═════ Entries shown

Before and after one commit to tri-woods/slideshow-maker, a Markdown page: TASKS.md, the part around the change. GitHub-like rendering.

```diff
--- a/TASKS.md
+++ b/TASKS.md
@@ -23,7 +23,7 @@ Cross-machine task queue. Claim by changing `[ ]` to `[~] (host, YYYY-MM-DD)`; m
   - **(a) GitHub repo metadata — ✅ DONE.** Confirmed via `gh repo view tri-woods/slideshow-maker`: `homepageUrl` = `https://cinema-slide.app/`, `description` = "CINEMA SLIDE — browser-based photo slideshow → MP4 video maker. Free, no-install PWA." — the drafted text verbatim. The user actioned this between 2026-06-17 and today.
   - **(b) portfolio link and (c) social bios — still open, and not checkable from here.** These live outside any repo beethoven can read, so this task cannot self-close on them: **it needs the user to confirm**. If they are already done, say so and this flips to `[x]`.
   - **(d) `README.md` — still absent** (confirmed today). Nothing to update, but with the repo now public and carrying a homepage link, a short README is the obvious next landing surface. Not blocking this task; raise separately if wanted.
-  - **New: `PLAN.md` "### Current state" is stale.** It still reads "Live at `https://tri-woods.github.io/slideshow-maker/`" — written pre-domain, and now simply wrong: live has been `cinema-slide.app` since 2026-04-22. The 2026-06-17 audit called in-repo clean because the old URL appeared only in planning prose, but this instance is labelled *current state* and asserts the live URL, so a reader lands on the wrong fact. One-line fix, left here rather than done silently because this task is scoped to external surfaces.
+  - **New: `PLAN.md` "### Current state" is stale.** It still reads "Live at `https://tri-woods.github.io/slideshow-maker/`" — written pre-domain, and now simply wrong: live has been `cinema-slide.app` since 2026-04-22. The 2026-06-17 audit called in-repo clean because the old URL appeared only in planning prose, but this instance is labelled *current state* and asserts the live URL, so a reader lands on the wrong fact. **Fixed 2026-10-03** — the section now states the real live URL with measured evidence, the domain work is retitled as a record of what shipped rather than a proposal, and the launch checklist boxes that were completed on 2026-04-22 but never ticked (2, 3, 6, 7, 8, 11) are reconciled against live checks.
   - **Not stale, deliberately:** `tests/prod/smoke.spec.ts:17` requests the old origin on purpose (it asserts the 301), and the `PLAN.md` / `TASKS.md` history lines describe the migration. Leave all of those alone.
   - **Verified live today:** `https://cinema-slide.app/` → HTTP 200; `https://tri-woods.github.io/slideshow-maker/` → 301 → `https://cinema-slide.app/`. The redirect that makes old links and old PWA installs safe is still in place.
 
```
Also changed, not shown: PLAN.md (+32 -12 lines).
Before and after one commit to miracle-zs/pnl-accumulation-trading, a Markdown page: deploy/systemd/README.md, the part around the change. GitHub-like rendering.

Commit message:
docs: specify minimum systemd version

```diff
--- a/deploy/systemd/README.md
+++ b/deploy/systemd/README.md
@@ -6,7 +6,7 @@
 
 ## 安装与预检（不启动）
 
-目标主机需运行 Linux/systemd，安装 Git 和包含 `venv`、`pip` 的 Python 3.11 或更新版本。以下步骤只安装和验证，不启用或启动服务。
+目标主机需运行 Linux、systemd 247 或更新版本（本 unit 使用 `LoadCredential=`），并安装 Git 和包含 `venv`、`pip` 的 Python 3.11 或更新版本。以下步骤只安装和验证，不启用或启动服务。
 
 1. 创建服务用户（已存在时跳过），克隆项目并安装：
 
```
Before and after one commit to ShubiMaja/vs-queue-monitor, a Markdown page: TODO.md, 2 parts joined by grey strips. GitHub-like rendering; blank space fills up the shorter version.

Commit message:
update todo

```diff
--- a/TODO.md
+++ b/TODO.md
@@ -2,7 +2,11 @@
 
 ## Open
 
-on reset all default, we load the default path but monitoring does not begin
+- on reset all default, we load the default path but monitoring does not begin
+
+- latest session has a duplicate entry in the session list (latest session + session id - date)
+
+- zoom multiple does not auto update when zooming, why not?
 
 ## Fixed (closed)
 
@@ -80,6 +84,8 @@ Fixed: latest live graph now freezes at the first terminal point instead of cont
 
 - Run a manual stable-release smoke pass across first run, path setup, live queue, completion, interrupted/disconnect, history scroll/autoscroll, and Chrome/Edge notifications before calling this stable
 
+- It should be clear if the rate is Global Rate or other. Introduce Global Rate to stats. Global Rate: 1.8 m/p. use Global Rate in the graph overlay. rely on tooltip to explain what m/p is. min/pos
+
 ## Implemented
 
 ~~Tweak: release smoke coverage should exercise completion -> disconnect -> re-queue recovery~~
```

══════════

Work order:
Give the number of lines in the records that contain the string "update", with no other output.

Written response:
3